Boyd Jay Petersen is the Program Coordinator for Mormon Studies at Utah Valley University and editor of Dialogue: A Journal of Mormon Thought. He is author of Hugh Nibley: A Consecrated Life and has published in the Journal of Mormon History, Voices for Equality: Ordain Women and Resurgent Mormon Feminism, and The New York Review of Science Fiction. He served as Book Review Editor for the Journal of Mormon History and is past president of the Association of Mormon Letters.

Jana K. Riess is Senior Columnist for Religion News Service. She has authored and edited several books including Flunking Sainthood: A Year of Breaking the Sabbath, Forgetting to Pray, and Still Loving My Neighbor; Mormonism and American Politics; and Mormonism for Dummies. She holds degrees in religion from Wellesley College and Princeton Theological Seminary and a Ph.D. in American Religious History from Columbia University. Her latest project is the forthcoming study entitled The Next Mormons, a national survey of four generations of Latter-day Saints.

David W. Scott is a Professor of Communication at Utah Valley University and associate editor of Dialogue: A Journal of Mormon Thought. His publications include "Dinosaurs on Noah's Ark: Multi-media Narratives and Natural Science Museum Discourse at the Creation Museum in Kentucky" in the Journal of Media & Religion and "Communicating Jesus" in Dialogue: A Journal of Mormon Thought. He is a contributor to the Encyclopedia of Religion, Communication, and Media and Religion & Mass Media.

Benjamin Spackman is a doctoral student in the History of Christianity & Religions of North America at Claremont Graduate University. He completed his undergraduate program in Near Eastern Studies at Brigham Young University and holds a Master of Arts in Near Eastern Languages and Civilizations from the University of Chicago. He is a contributor to The Religious Educator and author of "Truth, Scripture, and Interpretation." He blogs at Ben the Scribe and contributes to Times and Seasons.

Blair Van Dyke is an instructor in the Department of Philosophy and Humanities Department and Religious Studies Program at Utah Valley University where he also serves as Co-Advisor to the UVU Interfaith Student Council. He is the author of Holy Lands: A History of the Latter-day Saints in the Near East. He is also a senior research fellow at the Foundation for Religious Diplomacy where he leads the Mormon Chapter of the organization.

Grant Underwood is a professor of history and Richard L. Evans Professor of Religious Understanding at Brigham Young University. He is author of The Millennial World of Early Mormonism and Voyages of Faith: Explorations in the Mormon Pacific. He is the founding co-chair of the Mormon Studies Group for the American Academy of Religion and serves on the Advisory Board for the Mormon Studies Review.

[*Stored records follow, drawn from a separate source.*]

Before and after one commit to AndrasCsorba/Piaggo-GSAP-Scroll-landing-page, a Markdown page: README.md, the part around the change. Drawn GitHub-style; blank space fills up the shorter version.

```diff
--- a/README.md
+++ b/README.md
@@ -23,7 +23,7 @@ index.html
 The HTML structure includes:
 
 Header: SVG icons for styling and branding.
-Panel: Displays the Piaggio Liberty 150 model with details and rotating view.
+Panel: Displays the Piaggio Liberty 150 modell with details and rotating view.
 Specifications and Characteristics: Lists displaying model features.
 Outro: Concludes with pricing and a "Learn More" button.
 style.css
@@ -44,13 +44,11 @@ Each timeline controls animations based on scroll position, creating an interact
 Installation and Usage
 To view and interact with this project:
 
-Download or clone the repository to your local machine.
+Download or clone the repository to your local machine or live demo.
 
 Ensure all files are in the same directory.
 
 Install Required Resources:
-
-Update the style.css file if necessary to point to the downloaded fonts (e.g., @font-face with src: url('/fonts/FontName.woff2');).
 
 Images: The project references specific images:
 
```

His current book project is entitled Mormonism Among Christian Theologies

Molly Worthen is an Assistant Professor of History at the University of North Carolina Chapel Hill and a contributing writer for the New York Times on religion and American politics. She is author of Apostles of Reason: The Crisis of Authority in American Evangelicalism and has contributed to the New Yorker, SlateAmerican Prospect, Foreign Policy, and other publications. She is a contributor to The Great Courses on The History of Christianity: From Reformation to Modern Megachurch.